The goal of the basic science curriculum is to provide a broad-based foundation of knowledge on which students can build their understanding of the complex biological systems in clinical science as well as pathways to improve our understanding of medical science.  During the first 2 years the basic science curriculum is organized by organ system (e.g., Cardio-Respiratory, Renal Biology) with 14 curricular Threads basic to medicine (e.g., Physiology, Anatomy/Embryology, Cell Biology, Biostatistics/Epidemiology, Ethics) integrated across the courses. Normal cell and organ system function is the focus in year 1 while the year 2 curriculum emphasizes abnormal function while reinforcing the content from year 1.  Weekly themes guide the organization of each course (e.g., “The Heart as a Pump” during the year 1 Cardio-Respiratory Course), provide a focus for student learning and an opportunity to integrate when possible the basic science, clinical and research curriculum components.  A Problem-Based Learning (PBL) case provides the core for each week’s learning objectives.  Application of knowledge to problem sets and cases is emphasized during the week’s interactive seminars that enrich the understanding of core concepts related to the theme of the week.
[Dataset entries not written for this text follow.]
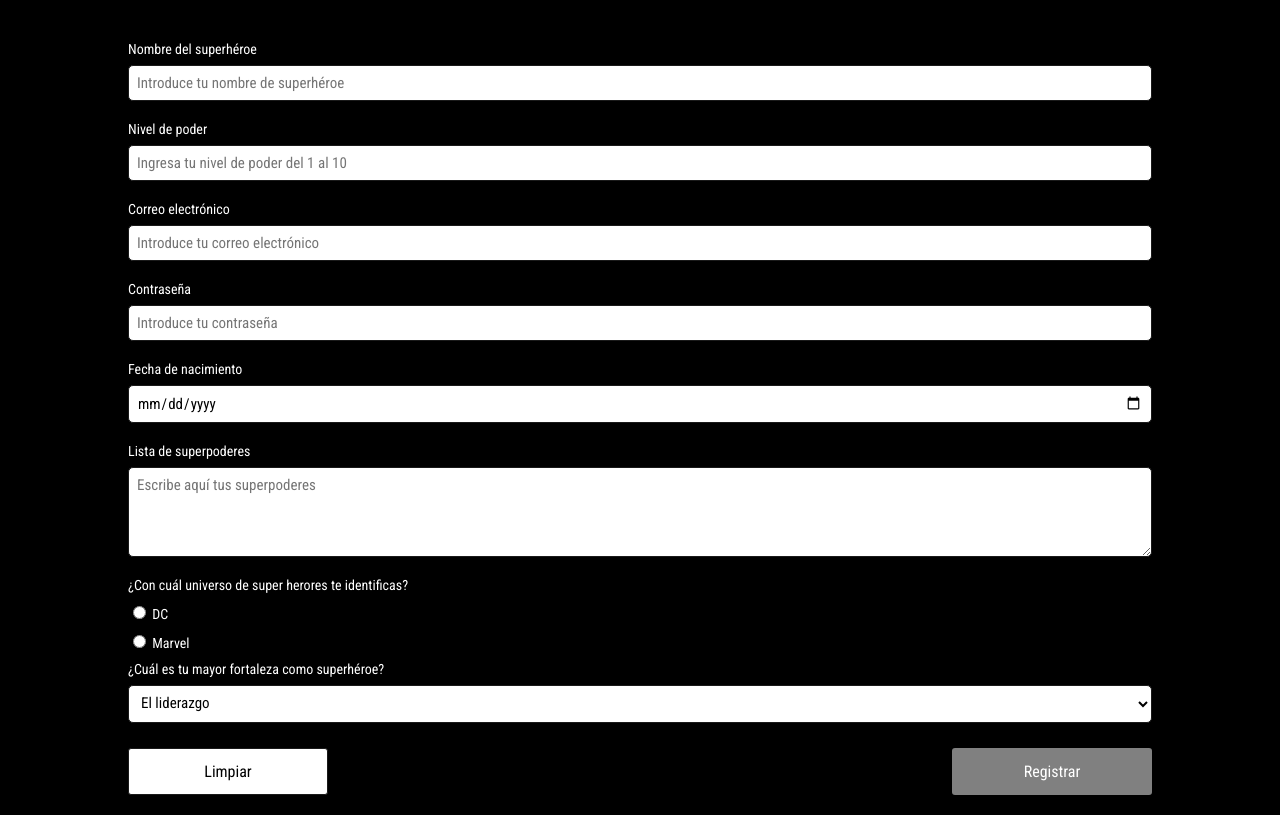
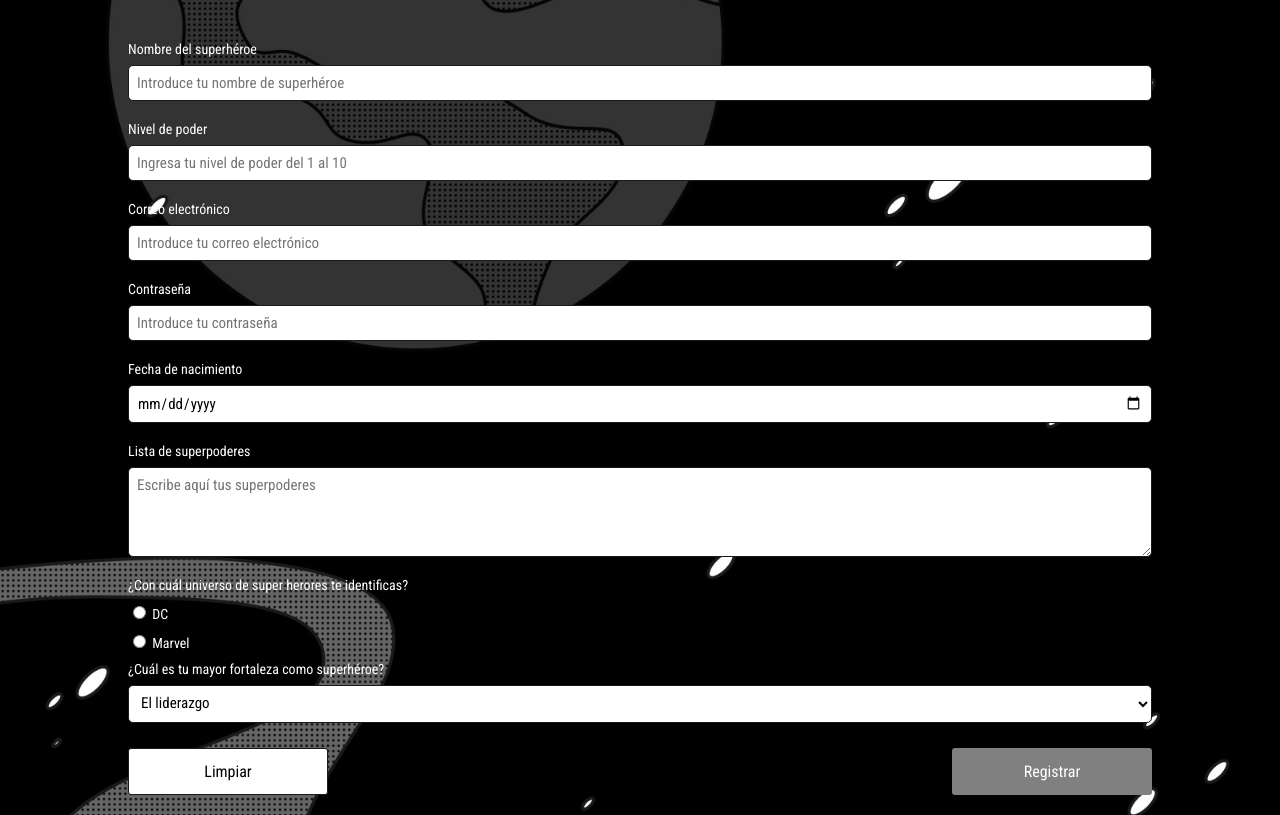
Before and after one commit to sergioflorean/sprint_7, a plain HTML site: page form_validation/index.html in a window 1280 px wide. Shown: the part 130-945 px from the top of the page. Drawn offline with Linux system fonts and the light colour scheme.

Commit message:
adding files that were not ther

```diff
--- a/form_validation/styles.css
+++ b/form_validation/styles.css
@@ -2,7 +2,7 @@
 
 body {
   font-family: "Roboto Condensed", sans-serif;
-  background: #000 url("./assets/background.jpg");
+  background: #000 url("./background.jpg");
   background-repeat: repeat;
   background-size: cover;
   background-position: center center;
```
Why this approach?

The approach to learning basic science is based on adult learning principles where students take primary responsibility for their learning and the learning of their colleagues.  PBL and interactive, problem solving seminars are designed to help students develop extensive skills in self-directed learning both independently and in teams, skills that are essential for excellent physicians and successful researchers.  The CCLCM competency-based assessment system reinforces these skills by helping students learn to accurately assess their own strengths and weaknesses and create learning plans for themselves.

How is the basic science curriculum structured?

During years 1 and 2 there are 14 hours of scheduled basic science curriculum time each week, 6 hours devoted to PBL and 8 hours devoted to labs, seminars, and problem sets.  In year 1 an additional 7 hours is devoted to clinical and research curriculum topics which are integrated as much as possible with the basic science curriculum, in year 2 there is an additional 11 hours which includes an added clinical experience.  Most afternoons and all day Thursday are free for students to review and prepare educational materials, explore topics in more detail, work towards a Master’s Degree, and/or engage in extra-curricular activities.

Basic Science concepts continue to be emphasized in years 3-5 during the clinical rotations, research, and the optional Area of Concentration (AoC).  Students can use 8-12 weeks of clinical elective time to integrate basic and clinical science learning objectives while focusing on a specific area of medicine that is of interest to them.